A shy boy is unable to make friends in Yazoo City, Mississippi in 1942, until his parents give him a terrier puppy for his ninth birthday. The dog, which he names Skip, becomes well known and loved throughout the community and enriches the life of the boy, Willie, as he grows into manhood. Based on the best-selling Mississippi memoir by the late Willie Morris.

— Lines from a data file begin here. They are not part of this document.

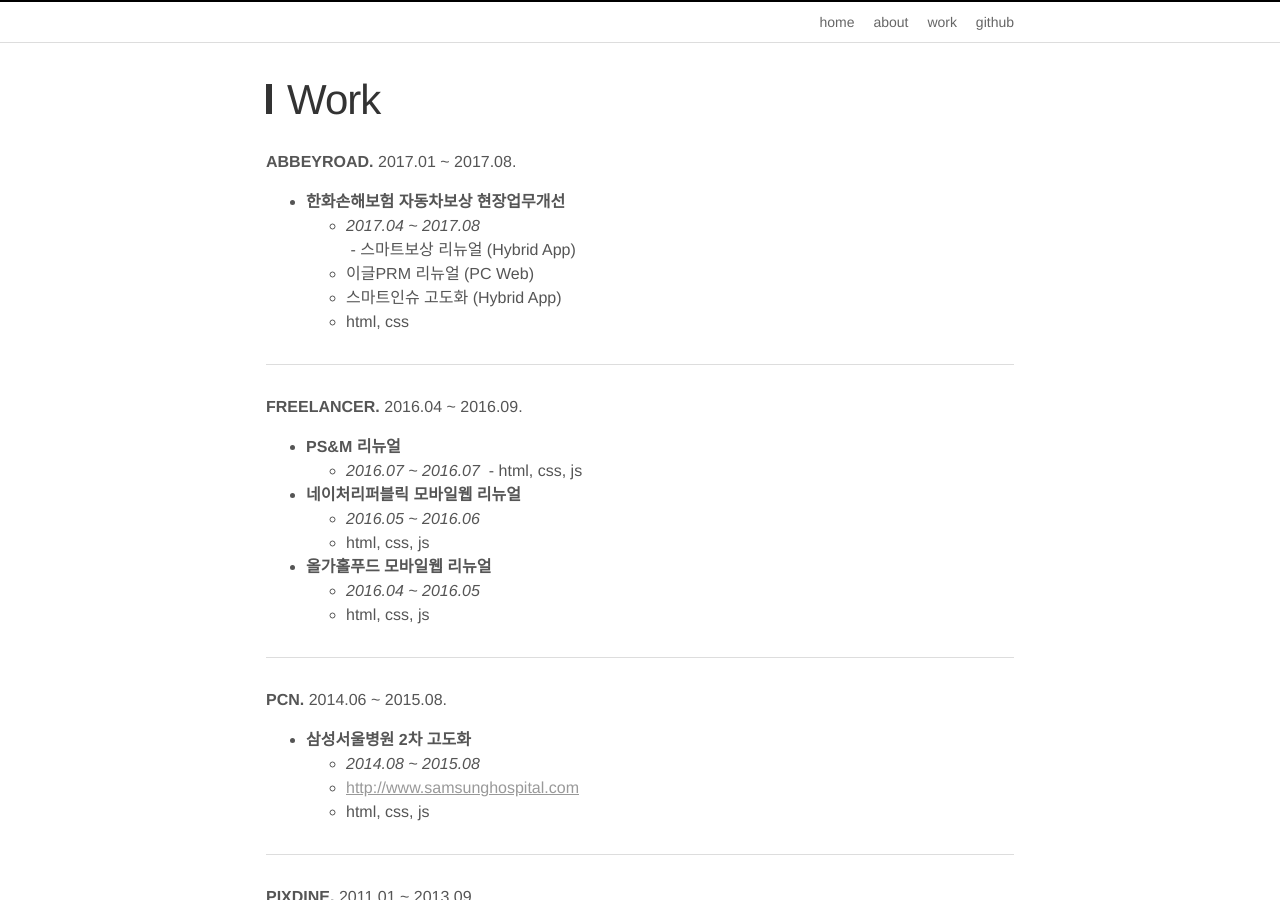
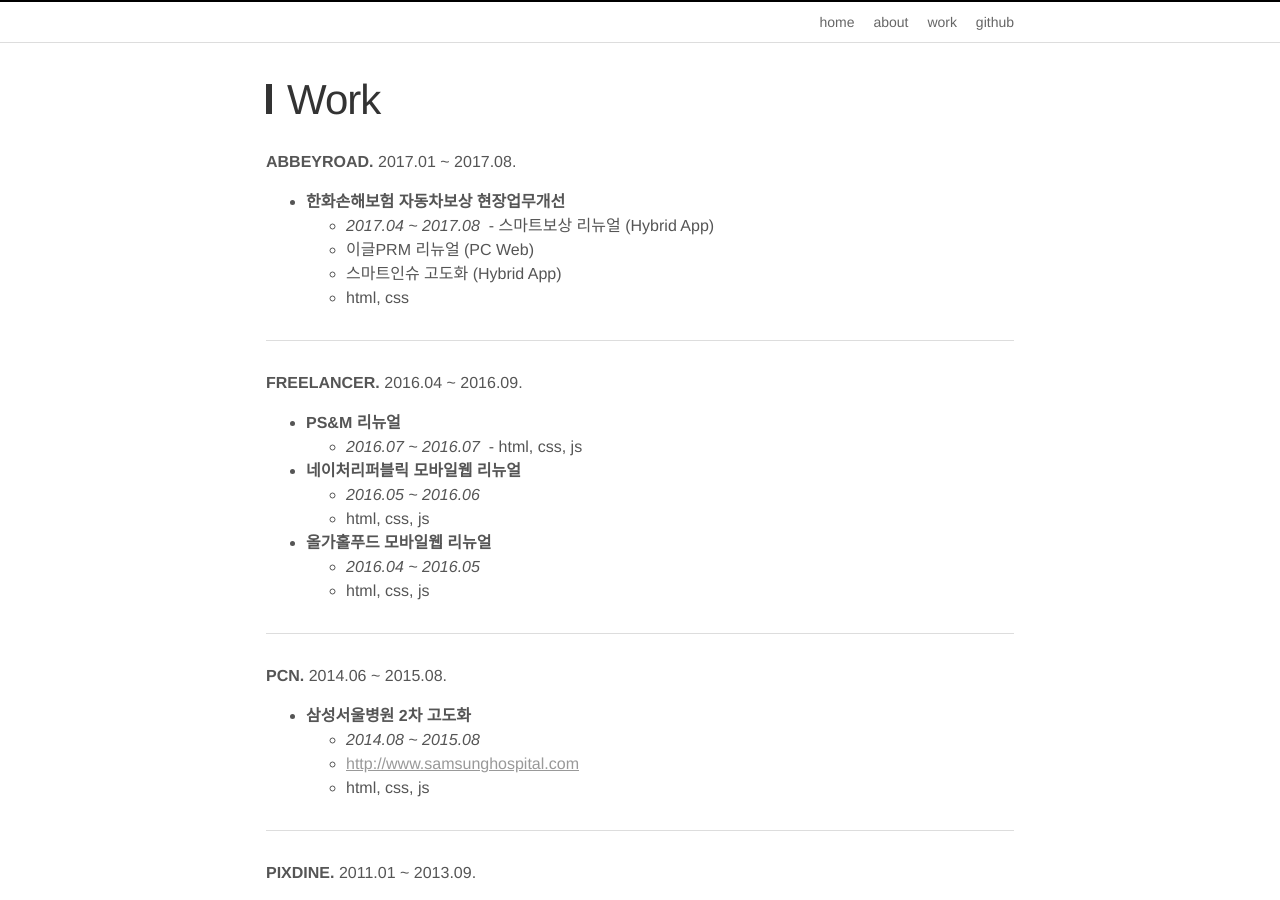
Before and after one commit to imyb/imyb.github.io, a Jekyll site: the page built from work.md, in a window 1280 px wide and 900 px high. Built offline with Jekyll 4.4.1, drawn with Linux system fonts in a browser that asks for light colours.

Commit message:
Update work.md

```diff
--- a/work.md
+++ b/work.md
@@ -8,10 +8,10 @@
 **ABBEYROAD.** 2017.01 ~ 2017.08.
 
 - **한화손해보험 자동차보상 현장업무개선**
-  - *2017.04 ~ 2017.08*<br>
-  - 스마트보상 리뉴얼 (Hybrid App)<br>
-  - 이글PRM 리뉴얼 (PC Web)<br>
-  - 스마트인슈 고도화 (Hybrid App)<br>
+  - *2017.04 ~ 2017.08*
+  - 스마트보상 리뉴얼 (Hybrid App)
+  - 이글PRM 리뉴얼 (PC Web)
+  - 스마트인슈 고도화 (Hybrid App)
   - html, css
 
 
```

Written by Stephen Hughes

Plot Summary | Add Synopsis

Taglines:

Every family needs an optimist.

Genres:

Drama | Family | Sport

Motion Picture Rating (MPAA)

Rated PG for some violent content and mild language | See all certifications »

Parents Guide:

 »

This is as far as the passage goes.